Coding Katas are a way of developing your skills as a programmer. I thought it might be informative to tackle one of the classics as a blog post. Depending on how this works, I may or may not do another one quite so publicly.
The rules I’m going to try to adhere by.
- I will document what I am doing as I go.
- This is not a pre-coded blog post. You’ll get to “see” me code as I go.
- I will write all tests first.
- I will only write enough code to make the current tests succeed.
You see, the more I practice Test Driven Development, the more inclined I am to believe that there are only three reasons for arguing against 100% code coverage.
Continue reading “3 Reasons You Believe 100% Code Coverage Is Impossible”
As I mentioned last week, I’ve been learning React JS over the last month or so. Up until the start of this project, I would learn a new framework, and then I would try to paste in Test Driven Development after the fact.
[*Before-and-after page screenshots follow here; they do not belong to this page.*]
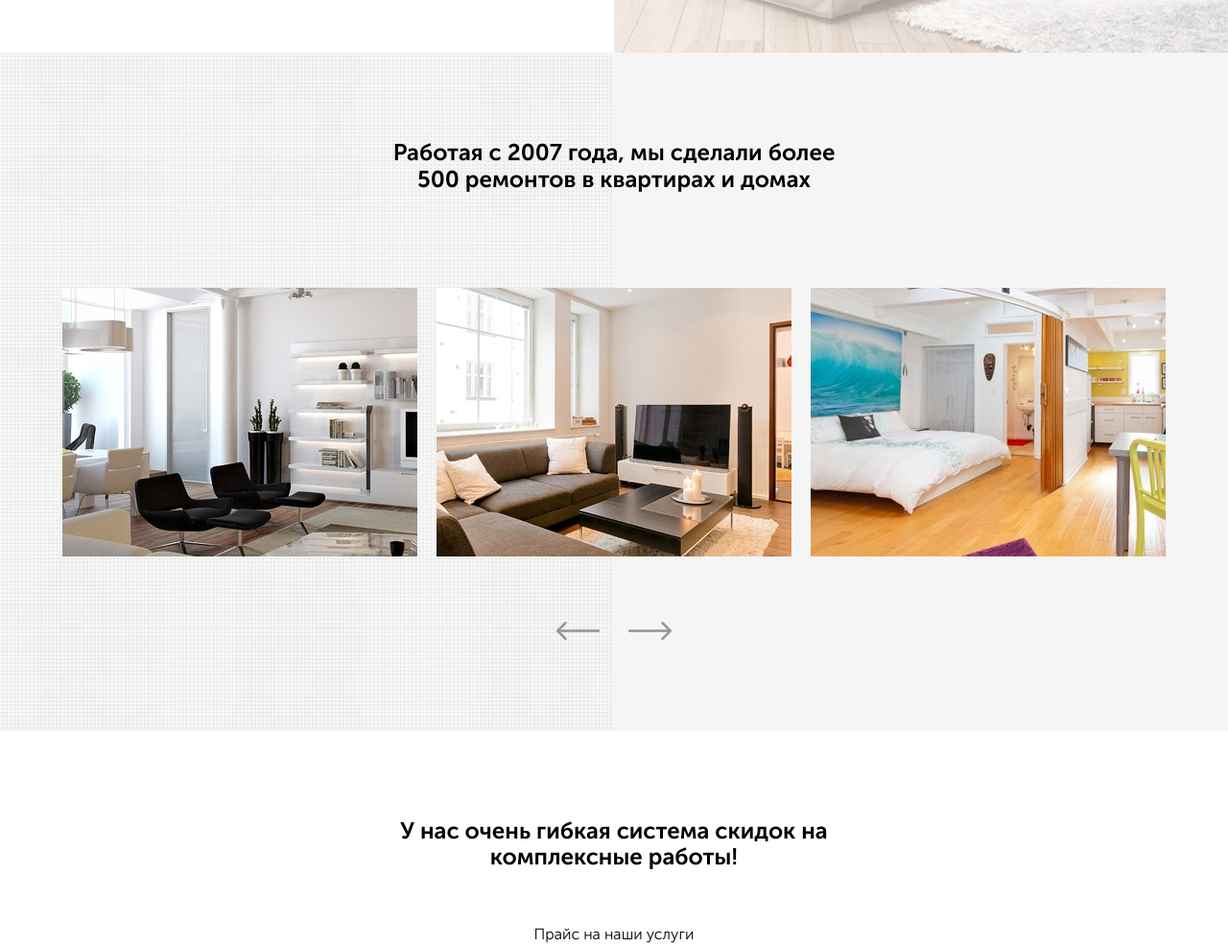
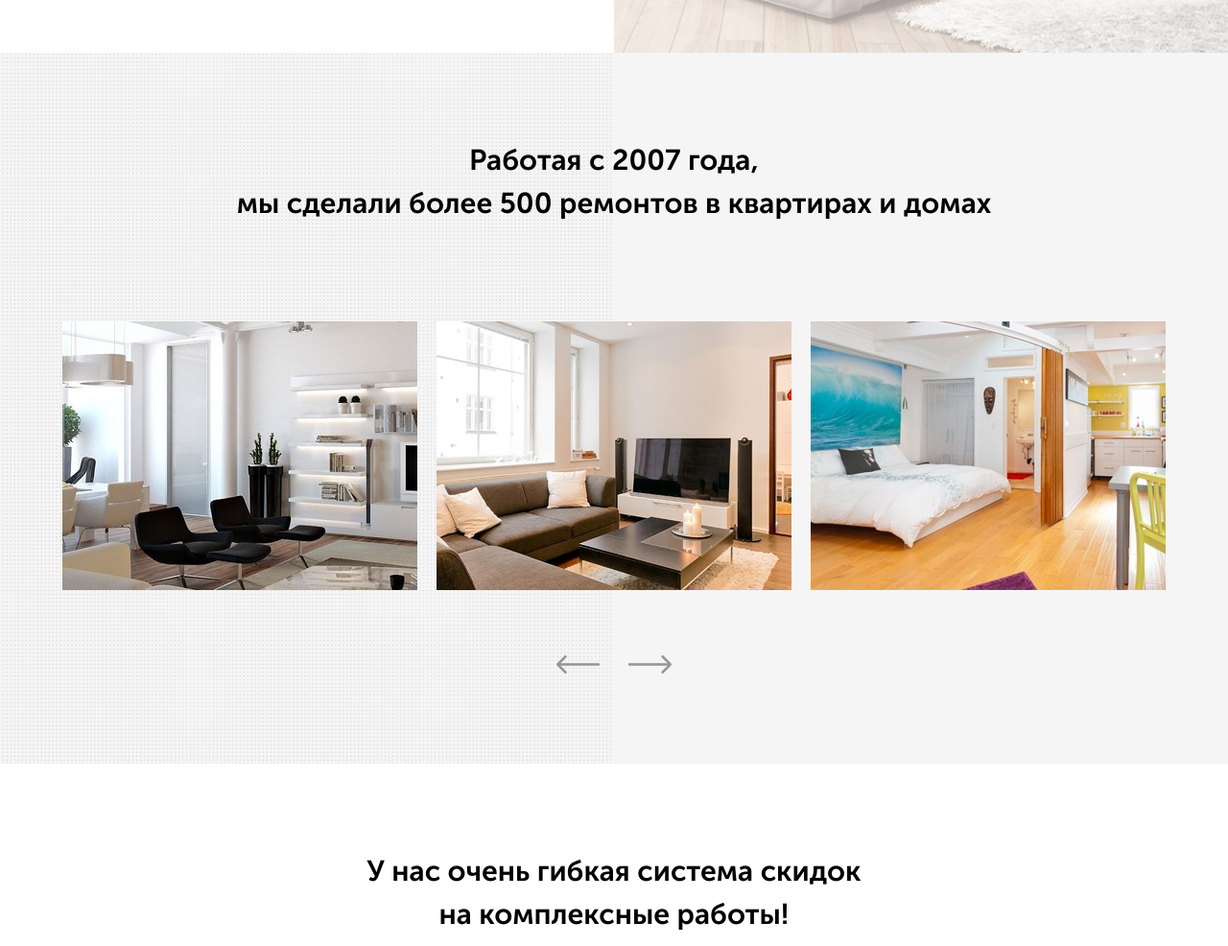
Before and after one commit to Yoshikomaru195/repair, a plain HTML site: page src/index.html in a window 1280 px wide. Shown: the part 1261-2247 px from the top of the page at 96% size. Drawn offline with Linux system fonts and the light colour scheme.

Commit message:
Правки

```diff
--- a/src/index.html
+++ b/src/index.html
@@ -118,7 +118,7 @@
 
     <section class="section portfolio">
       <div class="container">
-        <h2 class="section-title portfolio__title wow slideInLeft">Работая с 2007 года,
+        <h2 class="section-title portfolio__title wow slideInLeft">Работая с 2007 года,<br>
           мы сделали более 500 ремонтов в квартирах и домах
         </h2>
         <div class="slider">
--- a/src/sass/blocks/_portfolio.sass
+++ b/src/sass/blocks/_portfolio.sass
@@ -3,6 +3,9 @@
   background-size: 50%
   &__title
     margin: auto
+    max-width: 800px
+    font-size: 30px
+    line-height: 45px
     margin-bottom: 100px
   &__arrows
     max-width: 120px
--- a/src/sass/blocks/_price.sass
+++ b/src/sass/blocks/_price.sass
@@ -1,8 +1,12 @@
 .price
   &__title
     margin: auto
-    margin-bottom: 58px
+    font-size: 30px
+    max-width: 515px
+    line-height: 45px
+    margin-bottom: 50px
   &__subtitle
+    font-size: 20px
     margin-bottom: 59px
   &__card
     margin-bottom: 30px
```
Also changed, not shown: src/css/style.css, 1 other file.
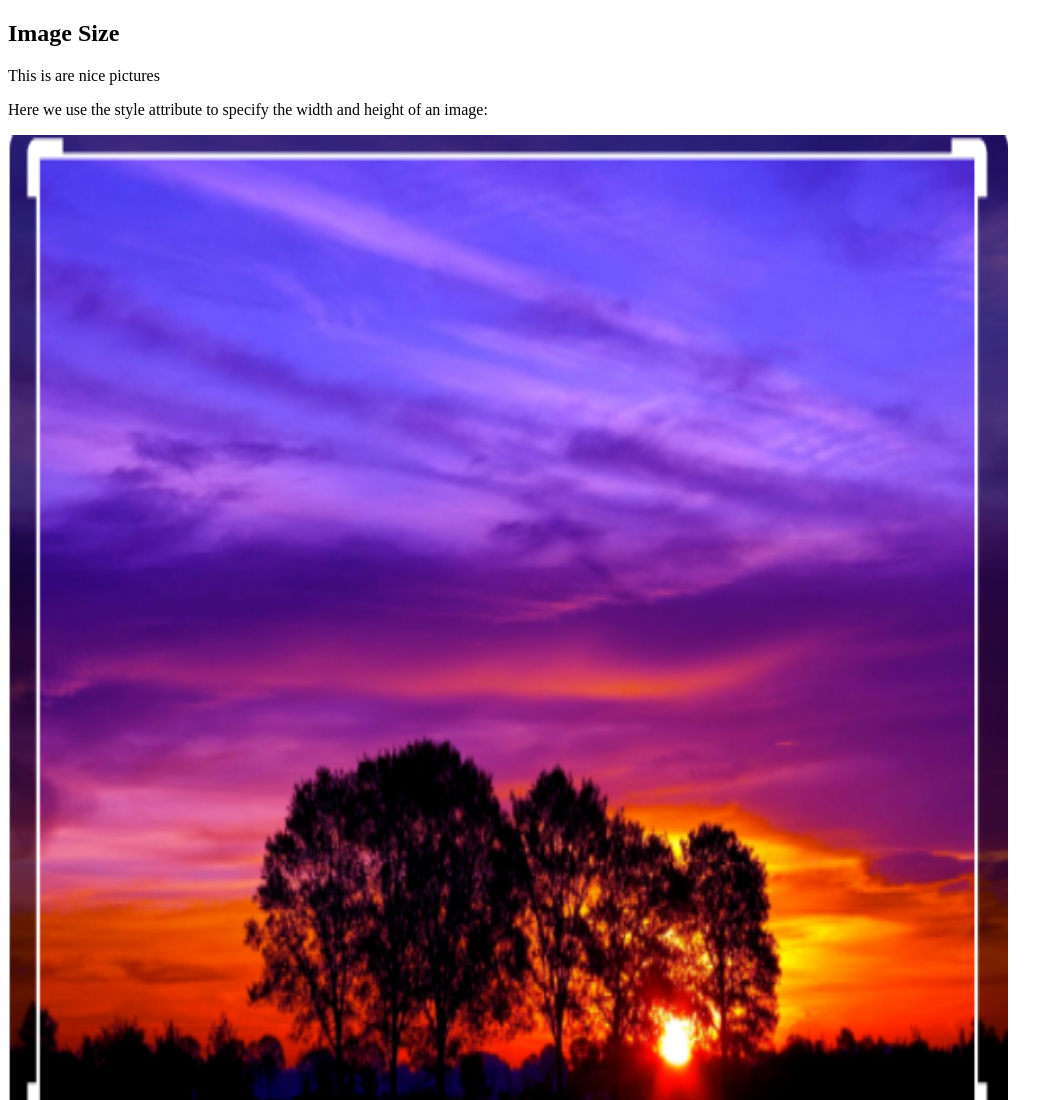
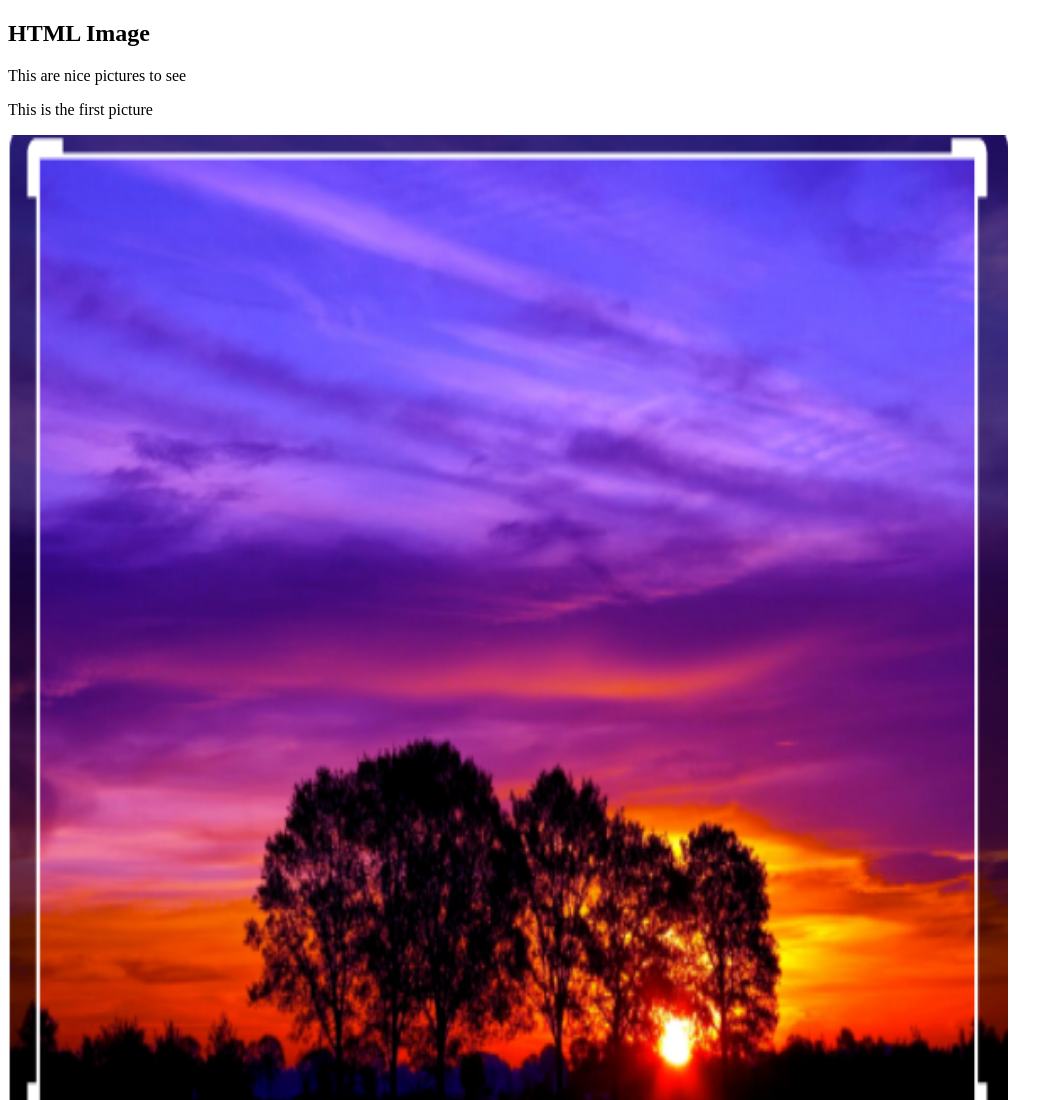
Before and after one commit to lp890686/Web, a plain HTML site: page index.html in a window 1280 px wide. Shown: the top 1100 px of the page, without its empty margins (0-1063 px from the left). Drawn offline with Linux system fonts and the light colour scheme.

Commit message:
Update index.html

```diff
--- a/index.html
+++ b/index.html
@@ -1,15 +1,18 @@
 <!DOCTYPE html>
 <html>
-<head>
+<body>
 
-<h2>Image Size</h2>
-<p> This is are nice pictures </p>
-<p>Here we use the style attribute to specify the width and height of an image:</p>
+<h2>HTML Image</h2>
+<p> This are nice pictures to see</p>
 
+
+<p> This is the first picture </p>
 <img src="Picture1.png" style="width:1000px;height:1000px;">
 
+<p> This  is the second picture </p>
 <img src="Picture2.png" style="width:1000px;height:1000px;">
 
+<p> This  is the third picture </p>
 <img src="Picture3.png" style="width:1000px;height:1000px;">
 
 </body>
```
I would use the excuse that because I didn’t know the framework well enough, I wouldn’t be able to properly write tests for it.
But this time, I decided to do something different. What if I wrote tests for my demo application as I was learning this new framework? My reasoning was that learning how to test code written in the framework was just as important as learning the framework.
What follows are the lessons I learned from this wildly successful experiment.
Photo credit: twm1340 via Visualhunt.com / CC BY-SA
Continue reading “Test Driven Learning – An Experiment”
I had this thought this past week that we tend to believe that if we are in motion, we are accomplishing something. That being busy somehow equals being productive. And then I started thinking about how this is almost universal. It doesn’t just impact how we program, which I’ll get to eventually, but it impacts all of our life. Continue reading “The Fallacy of Motion”
Way back in the day when lines were first being painted on roads. The early lines were painted by hand. In those days, a painter was hired and given a stretch of road to paint. The first day he got on very well. In fact, he was one of the best line painters they had ever had. His lines were perfectly aligned, there were no unpainted areas in the space where there should be paint, and he managed to get 500 yards of road painted. The average line painter normally did 250 yards in the first day. The managers who had hired him were quite pleased.
Well, the next day, he came to work and set off on his task of painting the road. He still had another 500 yards of road to paint. And yet, for as fast as he was, he was only able to get 350 yards painted that day. Not quite what his managers expected given his performance on the first day. But still, better than their average painter, and so they reasoned to themselves, “Maybe he hit an extra hilly patch of road or some other unforeseen obstacle got in his way.”
Finally, the third day, he came in and finished the patch of road he had been given.
Continue reading “The Parable of The Road Line Painter”